* _What needs to be done_
Omit all pictures, then print the entries exactly.

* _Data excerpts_
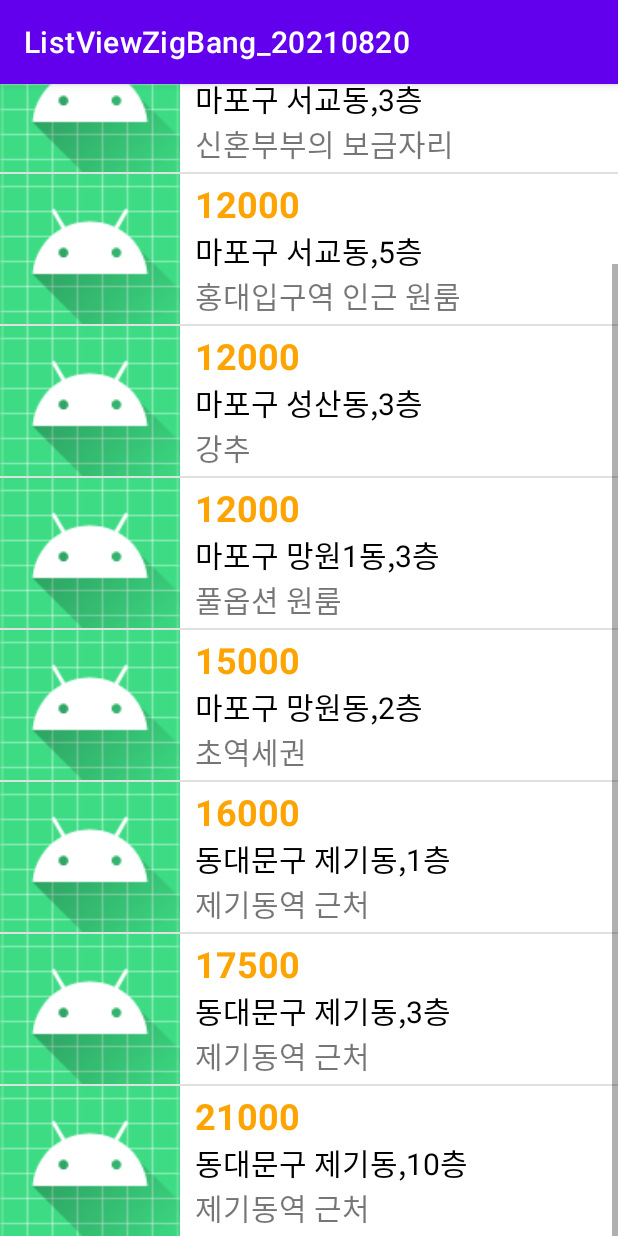
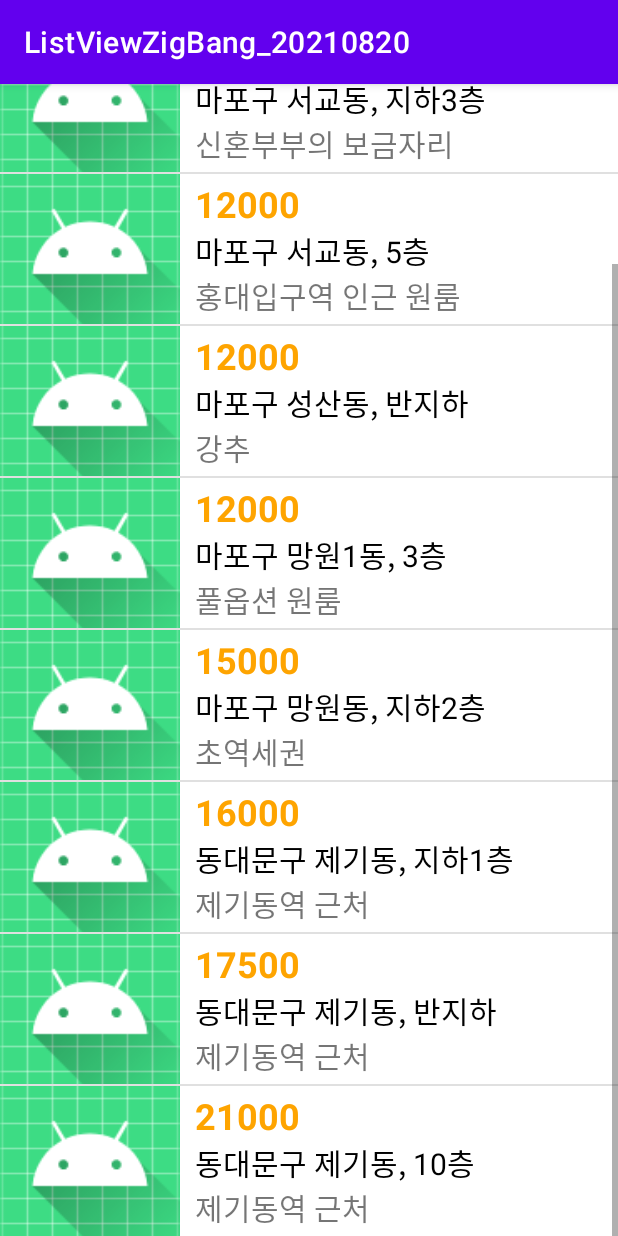
Before and after one commit to qorvhfl080/ListViewZigBang_20210820, an Android app: the screen it shows after launch (MainActivity), scrolled down 537 dp, on a phone screen of 412 x 824 dp. Run offline under Robolectric (Android 15) with nearby library versions, the phone set to English and light mode, and no system bars.

Commit message:
층계산 함수 추가

```diff
--- a/app/src/main/java/com/neppplus/listviewzigbang_20210820/MainActivity.kt
+++ b/app/src/main/java/com/neppplus/listviewzigbang_20210820/MainActivity.kt
@@ -16,15 +16,15 @@ class MainActivity : AppCompatActivity() {
         super.onCreate(savedInstanceState)
         setContentView(R.layout.activity_main)
 
-        roomList.add(Room(R.mipmap.ic_launcher_round, 8000, "마포구 서교동,1층", "망원/홍대역 풀옵션"))
-        roomList.add(Room(R.mipmap.ic_launcher_round, 28500, "마포구 서교동,3층", "신혼부부의 보금자리"))
-        roomList.add(Room(R.mipmap.ic_launcher_round, 12000, "마포구 서교동,5층", "홍대입구역 인근 원룸"))
-        roomList.add(Room(R.mipmap.ic_launcher_round, 12000, "마포구 성산동,3층", "강추"))
-        roomList.add(Room(R.mipmap.ic_launcher_round, 12000, "마포구 망원1동,3층", "풀옵션 원룸"))
-        roomList.add(Room(R.mipmap.ic_launcher_round, 15000, "마포구 망원동,2층", "초역세권"))
-        roomList.add(Room(R.mipmap.ic_launcher_round, 16000, "동대문구 제기동,1층", "제기동역 근처"))
-        roomList.add(Room(R.mipmap.ic_launcher_round, 17500, "동대문구 제기동,3층", "제기동역 근처"))
-        roomList.add(Room(R.mipmap.ic_launcher_round, 21000, "동대문구 제기동,10층", "제기동역 근처"))
+        roomList.add(Room(8000, "마포구 서교동", 1, "망원/홍대역 풀옵션"))
+        roomList.add(Room(28500, "마포구 서교동", -3, "신혼부부의 보금자리"))
+        roomList.add(Room(12000, "마포구 서교동", 5, "홍대입구역 인근 원룸"))
+        roomList.add(Room(12000, "마포구 성산동", 0, "강추"))
+        roomList.add(Room(12000, "마포구 망원1동", 3, "풀옵션 원룸"))
+        roomList.add(Room(15000, "마포구 망원동", -2, "초역세권"))
+        roomList.add(Room(16000, "동대문구 제기동", -1, "제기동역 근처"))
+        roomList.add(Room(17500, "동대문구 제기동", 0, "제기동역 근처"))
+        roomList.add(Room(21000, "동대문구 제기동", 10, "제기동역 근처"))
 
         roomAdapter = RoomAdapter(this, R.layout.room_list_item, roomList)
 
--- a/app/src/main/java/com/neppplus/listviewzigbang_20210820/adapter/RoomAdapter.kt
+++ b/app/src/main/java/com/neppplus/listviewzigbang_20210820/adapter/RoomAdapter.kt
@@ -25,14 +25,12 @@ class RoomAdapter(val mContext: Context, val resId: Int, val mList: ArrayList<Ro
 
         val data = mList[position]
 
-        val roomImg = row.findViewById<ImageView>(R.id.roomImg)
         val priceTxt = row.findViewById<TextView>(R.id.priceTxt)
         val addressTxt = row.findViewById<TextView>(R.id.addressTxt)
         val descriptionTxt = row.findViewById<TextView>(R.id.descriptionTxt)
 
-        roomImg.setImageResource(data.img)
         priceTxt.text = "${data.price}"
-        addressTxt.text = data.address
+        addressTxt.text = "${data.address}, ${data.measureFloor(data.floor)}"
         descriptionTxt.text = data.description
 
         return row
--- a/app/src/main/java/com/neppplus/listviewzigbang_20210820/data/Room.kt
+++ b/app/src/main/java/com/neppplus/listviewzigbang_20210820/data/Room.kt
@@ -1,4 +1,26 @@
 package com.neppplus.listviewzigbang_20210820.data
 
-class Room(val img: Int, val price: Int, val address: String, val description: String) {
+class Room(val price: Int, val address: String, val floor: Int, val description: String) {
+
+    fun measurePrice(roomPrice: Int): String {
+
+//        if (roomPrice >= 10000) {
+//            return "${roomPrice.}"
+//        }
+
+        return ""
+    }
+
+    fun measureFloor(roomFloor: Int): String {
+
+        if (roomFloor == 0) {
+            return "반지하"
+        } else if (roomFloor < 0) {
+            return "지하${roomFloor * (-1)}층"
+        } else {
+            return "${roomFloor}층"
+        }
+
+    }
+
 }
```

* _Response_
Before and after one commit to qorvhfl080/ListViewZigBang_20210820, an Android app: the screen it shows after launch (MainActivity), scrolled down 537 dp, on a phone screen of 412 x 824 dp. Run offline under Robolectric (Android 15) with nearby library versions, the phone set to English and light mode, and no system bars.

Commit message:
층계산 함수 추가

```diff
--- a/app/src/main/java/com/neppplus/listviewzigbang_20210820/MainActivity.kt
+++ b/app/src/main/java/com/neppplus/listviewzigbang_20210820/MainActivity.kt
@@ -16,15 +16,15 @@ class MainActivity : AppCompatActivity() {
         super.onCreate(savedInstanceState)
         setContentView(R.layout.activity_main)
 
-        roomList.add(Room(R.mipmap.ic_launcher_round, 8000, "마포구 서교동,1층", "망원/홍대역 풀옵션"))
-        roomList.add(Room(R.mipmap.ic_launcher_round, 28500, "마포구 서교동,3층", "신혼부부의 보금자리"))
-        roomList.add(Room(R.mipmap.ic_launcher_round, 12000, "마포구 서교동,5층", "홍대입구역 인근 원룸"))
-        roomList.add(Room(R.mipmap.ic_launcher_round, 12000, "마포구 성산동,3층", "강추"))
-        roomList.add(Room(R.mipmap.ic_launcher_round, 12000, "마포구 망원1동,3층", "풀옵션 원룸"))
-        roomList.add(Room(R.mipmap.ic_launcher_round, 15000, "마포구 망원동,2층", "초역세권"))
-        roomList.add(Room(R.mipmap.ic_launcher_round, 16000, "동대문구 제기동,1층", "제기동역 근처"))
-        roomList.add(Room(R.mipmap.ic_launcher_round, 17500, "동대문구 제기동,3층", "제기동역 근처"))
-        roomList.add(Room(R.mipmap.ic_launcher_round, 21000, "동대문구 제기동,10층", "제기동역 근처"))
+        roomList.add(Room(8000, "마포구 서교동", 1, "망원/홍대역 풀옵션"))
+        roomList.add(Room(28500, "마포구 서교동", -3, "신혼부부의 보금자리"))
+        roomList.add(Room(12000, "마포구 서교동", 5, "홍대입구역 인근 원룸"))
+        roomList.add(Room(12000, "마포구 성산동", 0, "강추"))
+        roomList.add(Room(12000, "마포구 망원1동", 3, "풀옵션 원룸"))
+        roomList.add(Room(15000, "마포구 망원동", -2, "초역세권"))
+        roomList.add(Room(16000, "동대문구 제기동", -1, "제기동역 근처"))
+        roomList.add(Room(17500, "동대문구 제기동", 0, "제기동역 근처"))
+        roomList.add(Room(21000, "동대문구 제기동", 10, "제기동역 근처"))
 
         roomAdapter = RoomAdapter(this, R.layout.room_list_item, roomList)
 
--- a/app/src/main/java/com/neppplus/listviewzigbang_20210820/adapter/RoomAdapter.kt
+++ b/app/src/main/java/com/neppplus/listviewzigbang_20210820/adapter/RoomAdapter.kt
@@ -25,14 +25,12 @@ class RoomAdapter(val mContext: Context, val resId: Int, val mList: ArrayList<Ro
 
         val data = mList[position]
 
-        val roomImg = row.findViewById<ImageView>(R.id.roomImg)
         val priceTxt = row.findViewById<TextView>(R.id.priceTxt)
         val addressTxt = row.findViewById<TextView>(R.id.addressTxt)
         val descriptionTxt = row.findViewById<TextView>(R.id.descriptionTxt)
 
-        roomImg.setImageResource(data.img)
         priceTxt.text = "${data.price}"
-        addressTxt.text = data.address
+        addressTxt.text = "${data.address}, ${data.measureFloor(data.floor)}"
         descriptionTxt.text = data.description
 
         return row
--- a/app/src/main/java/com/neppplus/listviewzigbang_20210820/data/Room.kt
+++ b/app/src/main/java/com/neppplus/listviewzigbang_20210820/data/Room.kt
@@ -1,4 +1,26 @@
 package com.neppplus.listviewzigbang_20210820.data
 
-class Room(val img: Int, val price: Int, val address: String, val description: String) {
+class Room(val price: Int, val address: String, val floor: Int, val description: String) {
+
+    fun measurePrice(roomPrice: Int): String {
+
+//        if (roomPrice >= 10000) {
+//            return "${roomPrice.}"
+//        }
+
+        return ""
+    }
+
+    fun measureFloor(roomFloor: Int): String {
+
+        if (roomFloor == 0) {
+            return "반지하"
+        } else if (roomFloor < 0) {
+            return "지하${roomFloor * (-1)}층"
+        } else {
+            return "${roomFloor}층"
+        }
+
+    }
+
 }
```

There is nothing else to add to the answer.